• **What the task requires**:
A verbatim printing of the entries that follow is needed; pictures must not appear in it.

• **Materials provided**:
BEGIN
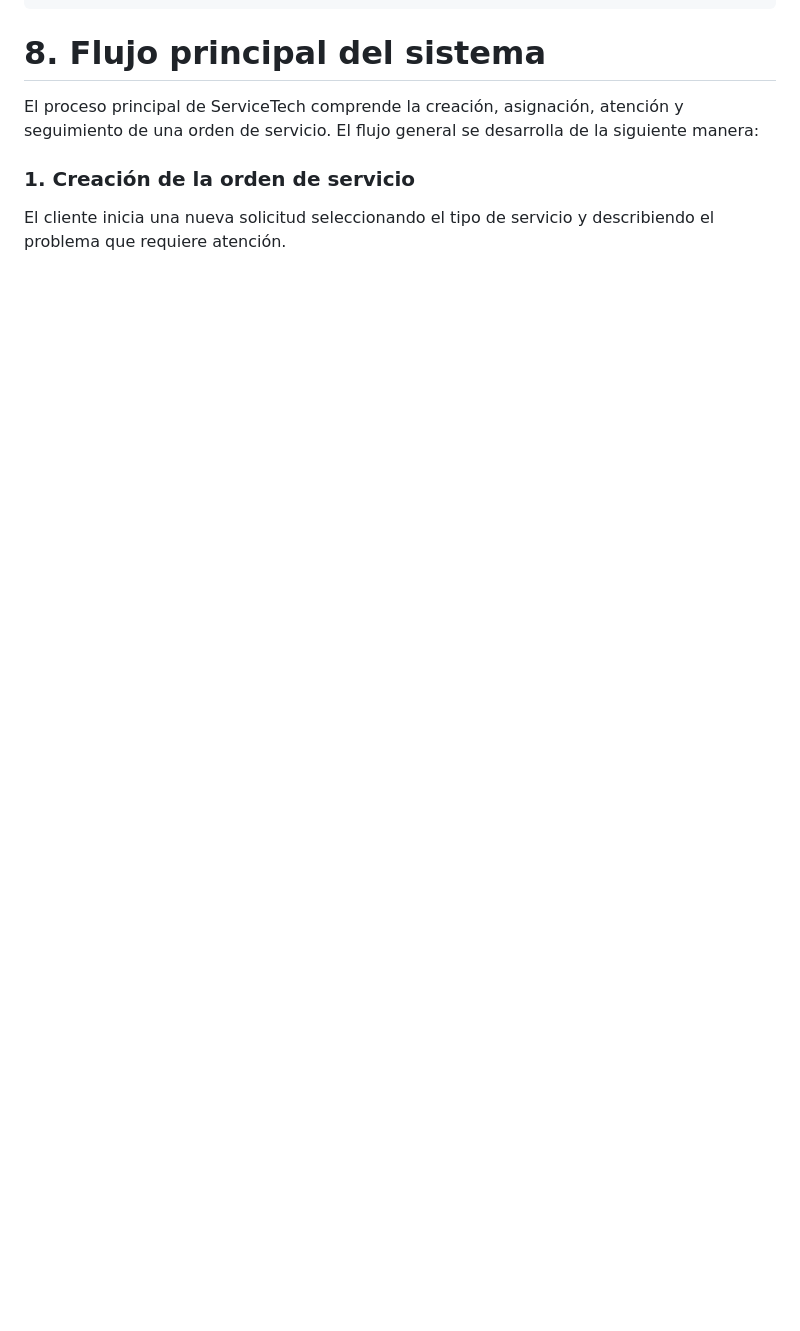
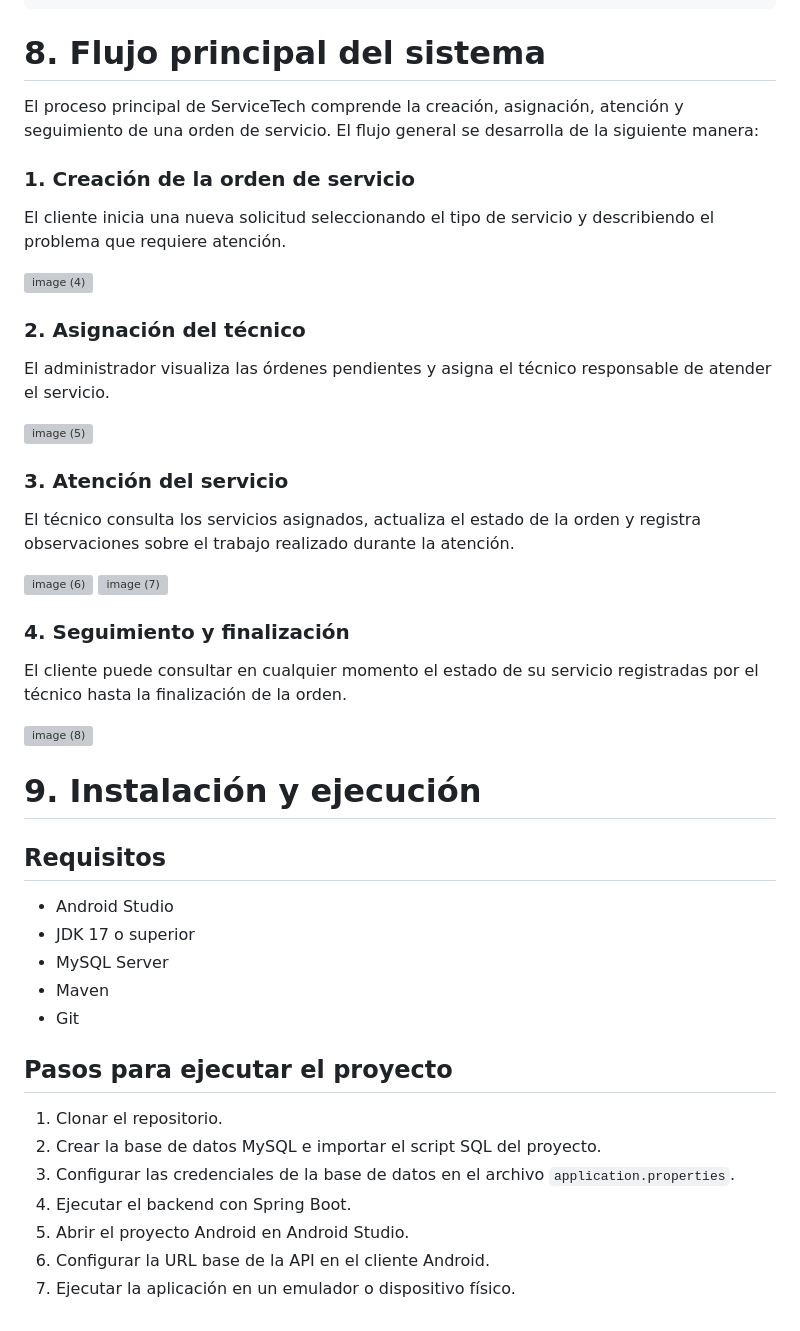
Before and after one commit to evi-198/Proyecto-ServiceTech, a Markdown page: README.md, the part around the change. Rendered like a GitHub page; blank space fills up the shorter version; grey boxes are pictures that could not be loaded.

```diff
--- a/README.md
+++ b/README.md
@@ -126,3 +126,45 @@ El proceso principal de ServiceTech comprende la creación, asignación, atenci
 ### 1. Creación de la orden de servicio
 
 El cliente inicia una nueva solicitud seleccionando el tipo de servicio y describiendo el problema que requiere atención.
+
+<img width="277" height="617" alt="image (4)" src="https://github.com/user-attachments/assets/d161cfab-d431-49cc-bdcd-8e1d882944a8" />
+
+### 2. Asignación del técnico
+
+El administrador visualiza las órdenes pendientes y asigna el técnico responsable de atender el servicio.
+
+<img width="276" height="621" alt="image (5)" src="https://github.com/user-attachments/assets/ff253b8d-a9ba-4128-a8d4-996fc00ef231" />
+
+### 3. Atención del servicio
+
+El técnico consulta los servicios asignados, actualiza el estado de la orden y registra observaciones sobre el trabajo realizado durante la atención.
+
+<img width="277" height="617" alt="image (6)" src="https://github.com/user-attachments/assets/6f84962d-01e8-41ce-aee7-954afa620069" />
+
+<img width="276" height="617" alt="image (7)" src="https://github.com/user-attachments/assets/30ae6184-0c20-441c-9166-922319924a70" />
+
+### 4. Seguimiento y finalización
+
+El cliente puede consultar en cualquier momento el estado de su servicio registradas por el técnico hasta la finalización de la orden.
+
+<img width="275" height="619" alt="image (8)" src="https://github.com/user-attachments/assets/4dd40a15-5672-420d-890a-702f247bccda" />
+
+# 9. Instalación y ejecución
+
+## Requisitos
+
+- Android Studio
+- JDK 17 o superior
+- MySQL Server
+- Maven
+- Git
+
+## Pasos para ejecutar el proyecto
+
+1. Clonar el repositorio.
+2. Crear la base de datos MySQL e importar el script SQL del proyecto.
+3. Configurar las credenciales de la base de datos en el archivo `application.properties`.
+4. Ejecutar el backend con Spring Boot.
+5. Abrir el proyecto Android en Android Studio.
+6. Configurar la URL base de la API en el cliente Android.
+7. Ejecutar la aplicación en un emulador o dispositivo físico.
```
END
• **Answer below**:
Before and after one commit to evi-198/Proyecto-ServiceTech, a Markdown page: README.md, the part around the change. Rendered like a GitHub page; blank space fills up the shorter version; grey boxes are pictures that could not be loaded.

```diff
--- a/README.md
+++ b/README.md
@@ -126,3 +126,45 @@ El proceso principal de ServiceTech comprende la creación, asignación, atenci
 ### 1. Creación de la orden de servicio
 
 El cliente inicia una nueva solicitud seleccionando el tipo de servicio y describiendo el problema que requiere atención.
+
+<img width="277" height="617" alt="image (4)" src="https://github.com/user-attachments/assets/d161cfab-d431-49cc-bdcd-8e1d882944a8" />
+
+### 2. Asignación del técnico
+
+El administrador visualiza las órdenes pendientes y asigna el técnico responsable de atender el servicio.
+
+<img width="276" height="621" alt="image (5)" src="https://github.com/user-attachments/assets/ff253b8d-a9ba-4128-a8d4-996fc00ef231" />
+
+### 3. Atención del servicio
+
+El técnico consulta los servicios asignados, actualiza el estado de la orden y registra observaciones sobre el trabajo realizado durante la atención.
+
+<img width="277" height="617" alt="image (6)" src="https://github.com/user-attachments/assets/6f84962d-01e8-41ce-aee7-954afa620069" />
+
+<img width="276" height="617" alt="image (7)" src="https://github.com/user-attachments/assets/30ae6184-0c20-441c-9166-922319924a70" />
+
+### 4. Seguimiento y finalización
+
+El cliente puede consultar en cualquier momento el estado de su servicio registradas por el técnico hasta la finalización de la orden.
+
+<img width="275" height="619" alt="image (8)" src="https://github.com/user-attachments/assets/4dd40a15-5672-420d-890a-702f247bccda" />
+
+# 9. Instalación y ejecución
+
+## Requisitos
+
+- Android Studio
+- JDK 17 o superior
+- MySQL Server
+- Maven
+- Git
+
+## Pasos para ejecutar el proyecto
+
+1. Clonar el repositorio.
+2. Crear la base de datos MySQL e importar el script SQL del proyecto.
+3. Configurar las credenciales de la base de datos en el archivo `application.properties`.
+4. Ejecutar el backend con Spring Boot.
+5. Abrir el proyecto Android en Android Studio.
+6. Configurar la URL base de la API en el cliente Android.
+7. Ejecutar la aplicación en un emulador o dispositivo físico.
```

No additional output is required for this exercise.